## DATA FOR THE TASK

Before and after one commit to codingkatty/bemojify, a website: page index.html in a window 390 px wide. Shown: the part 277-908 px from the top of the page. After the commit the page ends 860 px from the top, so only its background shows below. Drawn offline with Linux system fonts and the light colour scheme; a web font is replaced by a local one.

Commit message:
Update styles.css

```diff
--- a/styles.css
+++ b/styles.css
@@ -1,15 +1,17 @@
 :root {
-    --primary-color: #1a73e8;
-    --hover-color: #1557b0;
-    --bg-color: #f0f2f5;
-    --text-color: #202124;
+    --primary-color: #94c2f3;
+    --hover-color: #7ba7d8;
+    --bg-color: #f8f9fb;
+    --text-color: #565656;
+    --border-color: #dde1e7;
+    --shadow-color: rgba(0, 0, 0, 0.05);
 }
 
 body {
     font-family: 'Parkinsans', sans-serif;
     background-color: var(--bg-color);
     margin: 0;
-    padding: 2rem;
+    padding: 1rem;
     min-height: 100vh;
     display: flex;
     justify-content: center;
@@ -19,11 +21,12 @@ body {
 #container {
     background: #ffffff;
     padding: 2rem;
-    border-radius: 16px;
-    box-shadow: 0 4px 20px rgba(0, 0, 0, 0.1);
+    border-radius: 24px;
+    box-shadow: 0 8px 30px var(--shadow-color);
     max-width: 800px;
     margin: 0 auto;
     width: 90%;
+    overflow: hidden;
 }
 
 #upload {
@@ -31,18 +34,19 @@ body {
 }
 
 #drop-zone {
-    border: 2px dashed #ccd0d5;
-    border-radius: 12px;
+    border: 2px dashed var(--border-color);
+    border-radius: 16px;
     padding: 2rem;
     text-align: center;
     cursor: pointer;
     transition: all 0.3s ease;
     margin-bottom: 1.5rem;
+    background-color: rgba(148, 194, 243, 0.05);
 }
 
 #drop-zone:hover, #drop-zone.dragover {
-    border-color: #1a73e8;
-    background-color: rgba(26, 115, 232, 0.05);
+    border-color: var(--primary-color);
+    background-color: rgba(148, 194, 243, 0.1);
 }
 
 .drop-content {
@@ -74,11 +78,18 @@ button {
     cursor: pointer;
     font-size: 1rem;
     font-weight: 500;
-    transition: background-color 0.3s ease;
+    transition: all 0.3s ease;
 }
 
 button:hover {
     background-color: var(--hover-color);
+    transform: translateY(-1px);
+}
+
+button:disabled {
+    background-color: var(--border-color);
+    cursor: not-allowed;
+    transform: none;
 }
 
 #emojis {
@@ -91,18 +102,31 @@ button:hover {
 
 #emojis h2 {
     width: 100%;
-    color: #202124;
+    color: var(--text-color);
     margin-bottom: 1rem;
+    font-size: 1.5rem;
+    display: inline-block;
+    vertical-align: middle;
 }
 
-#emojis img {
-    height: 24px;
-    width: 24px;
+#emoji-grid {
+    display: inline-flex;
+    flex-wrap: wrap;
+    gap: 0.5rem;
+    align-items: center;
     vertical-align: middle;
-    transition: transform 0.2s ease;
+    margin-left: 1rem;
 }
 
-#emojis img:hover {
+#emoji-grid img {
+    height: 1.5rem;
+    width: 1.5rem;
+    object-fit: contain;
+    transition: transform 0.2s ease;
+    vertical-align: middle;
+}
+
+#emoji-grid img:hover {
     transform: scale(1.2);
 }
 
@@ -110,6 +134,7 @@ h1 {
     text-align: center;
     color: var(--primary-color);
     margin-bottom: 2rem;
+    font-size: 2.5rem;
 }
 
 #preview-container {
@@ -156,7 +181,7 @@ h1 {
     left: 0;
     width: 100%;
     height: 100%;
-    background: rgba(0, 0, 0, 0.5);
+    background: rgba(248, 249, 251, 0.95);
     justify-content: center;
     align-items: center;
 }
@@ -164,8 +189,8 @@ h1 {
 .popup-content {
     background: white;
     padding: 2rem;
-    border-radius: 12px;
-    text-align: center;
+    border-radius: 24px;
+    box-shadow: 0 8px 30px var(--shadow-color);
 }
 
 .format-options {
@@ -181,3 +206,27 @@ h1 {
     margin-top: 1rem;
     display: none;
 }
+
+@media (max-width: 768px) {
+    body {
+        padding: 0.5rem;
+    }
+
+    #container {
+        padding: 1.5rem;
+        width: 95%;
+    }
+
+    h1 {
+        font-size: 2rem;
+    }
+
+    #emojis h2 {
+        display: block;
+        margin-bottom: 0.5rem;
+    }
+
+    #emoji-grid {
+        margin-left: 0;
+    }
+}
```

## TASK ITEM
Using the data above, output each line exactly.

## SOLUTION
Before and after one commit to codingkatty/bemojify, a website: page index.html in a window 390 px wide. Shown: the part 277-908 px from the top of the page. After the commit the page ends 860 px from the top, so only its background shows below. Drawn offline with Linux system fonts and the light colour scheme; a web font is replaced by a local one.

Commit message:
Update styles.css

```diff
--- a/styles.css
+++ b/styles.css
@@ -1,15 +1,17 @@
 :root {
-    --primary-color: #1a73e8;
-    --hover-color: #1557b0;
-    --bg-color: #f0f2f5;
-    --text-color: #202124;
+    --primary-color: #94c2f3;
+    --hover-color: #7ba7d8;
+    --bg-color: #f8f9fb;
+    --text-color: #565656;
+    --border-color: #dde1e7;
+    --shadow-color: rgba(0, 0, 0, 0.05);
 }
 
 body {
     font-family: 'Parkinsans', sans-serif;
     background-color: var(--bg-color);
     margin: 0;
-    padding: 2rem;
+    padding: 1rem;
     min-height: 100vh;
     display: flex;
     justify-content: center;
@@ -19,11 +21,12 @@ body {
 #container {
     background: #ffffff;
     padding: 2rem;
-    border-radius: 16px;
-    box-shadow: 0 4px 20px rgba(0, 0, 0, 0.1);
+    border-radius: 24px;
+    box-shadow: 0 8px 30px var(--shadow-color);
     max-width: 800px;
     margin: 0 auto;
     width: 90%;
+    overflow: hidden;
 }
 
 #upload {
@@ -31,18 +34,19 @@ body {
 }
 
 #drop-zone {
-    border: 2px dashed #ccd0d5;
-    border-radius: 12px;
+    border: 2px dashed var(--border-color);
+    border-radius: 16px;
     padding: 2rem;
     text-align: center;
     cursor: pointer;
     transition: all 0.3s ease;
     margin-bottom: 1.5rem;
+    background-color: rgba(148, 194, 243, 0.05);
 }
 
 #drop-zone:hover, #drop-zone.dragover {
-    border-color: #1a73e8;
-    background-color: rgba(26, 115, 232, 0.05);
+    border-color: var(--primary-color);
+    background-color: rgba(148, 194, 243, 0.1);
 }
 
 .drop-content {
@@ -74,11 +78,18 @@ button {
     cursor: pointer;
     font-size: 1rem;
     font-weight: 500;
-    transition: background-color 0.3s ease;
+    transition: all 0.3s ease;
 }
 
 button:hover {
     background-color: var(--hover-color);
+    transform: translateY(-1px);
+}
+
+button:disabled {
+    background-color: var(--border-color);
+    cursor: not-allowed;
+    transform: none;
 }
 
 #emojis {
@@ -91,18 +102,31 @@ button:hover {
 
 #emojis h2 {
     width: 100%;
-    color: #202124;
+    color: var(--text-color);
     margin-bottom: 1rem;
+    font-size: 1.5rem;
+    display: inline-block;
+    vertical-align: middle;
 }
 
-#emojis img {
-    height: 24px;
-    width: 24px;
+#emoji-grid {
+    display: inline-flex;
+    flex-wrap: wrap;
+    gap: 0.5rem;
+    align-items: center;
     vertical-align: middle;
-    transition: transform 0.2s ease;
+    margin-left: 1rem;
 }
 
-#emojis img:hover {
+#emoji-grid img {
+    height: 1.5rem;
+    width: 1.5rem;
+    object-fit: contain;
+    transition: transform 0.2s ease;
+    vertical-align: middle;
+}
+
+#emoji-grid img:hover {
     transform: scale(1.2);
 }
 
@@ -110,6 +134,7 @@ h1 {
     text-align: center;
     color: var(--primary-color);
     margin-bottom: 2rem;
+    font-size: 2.5rem;
 }
 
 #preview-container {
@@ -156,7 +181,7 @@ h1 {
     left: 0;
     width: 100%;
     height: 100%;
-    background: rgba(0, 0, 0, 0.5);
+    background: rgba(248, 249, 251, 0.95);
     justify-content: center;
     align-items: center;
 }
@@ -164,8 +189,8 @@ h1 {
 .popup-content {
     background: white;
     padding: 2rem;
-    border-radius: 12px;
-    text-align: center;
+    border-radius: 24px;
+    box-shadow: 0 8px 30px var(--shadow-color);
 }
 
 .format-options {
@@ -181,3 +206,27 @@ h1 {
     margin-top: 1rem;
     display: none;
 }
+
+@media (max-width: 768px) {
+    body {
+        padding: 0.5rem;
+    }
+
+    #container {
+        padding: 1.5rem;
+        width: 95%;
+    }
+
+    h1 {
+        font-size: 2rem;
+    }
+
+    #emojis h2 {
+        display: block;
+        margin-bottom: 0.5rem;
+    }
+
+    #emoji-grid {
+        margin-left: 0;
+    }
+}
```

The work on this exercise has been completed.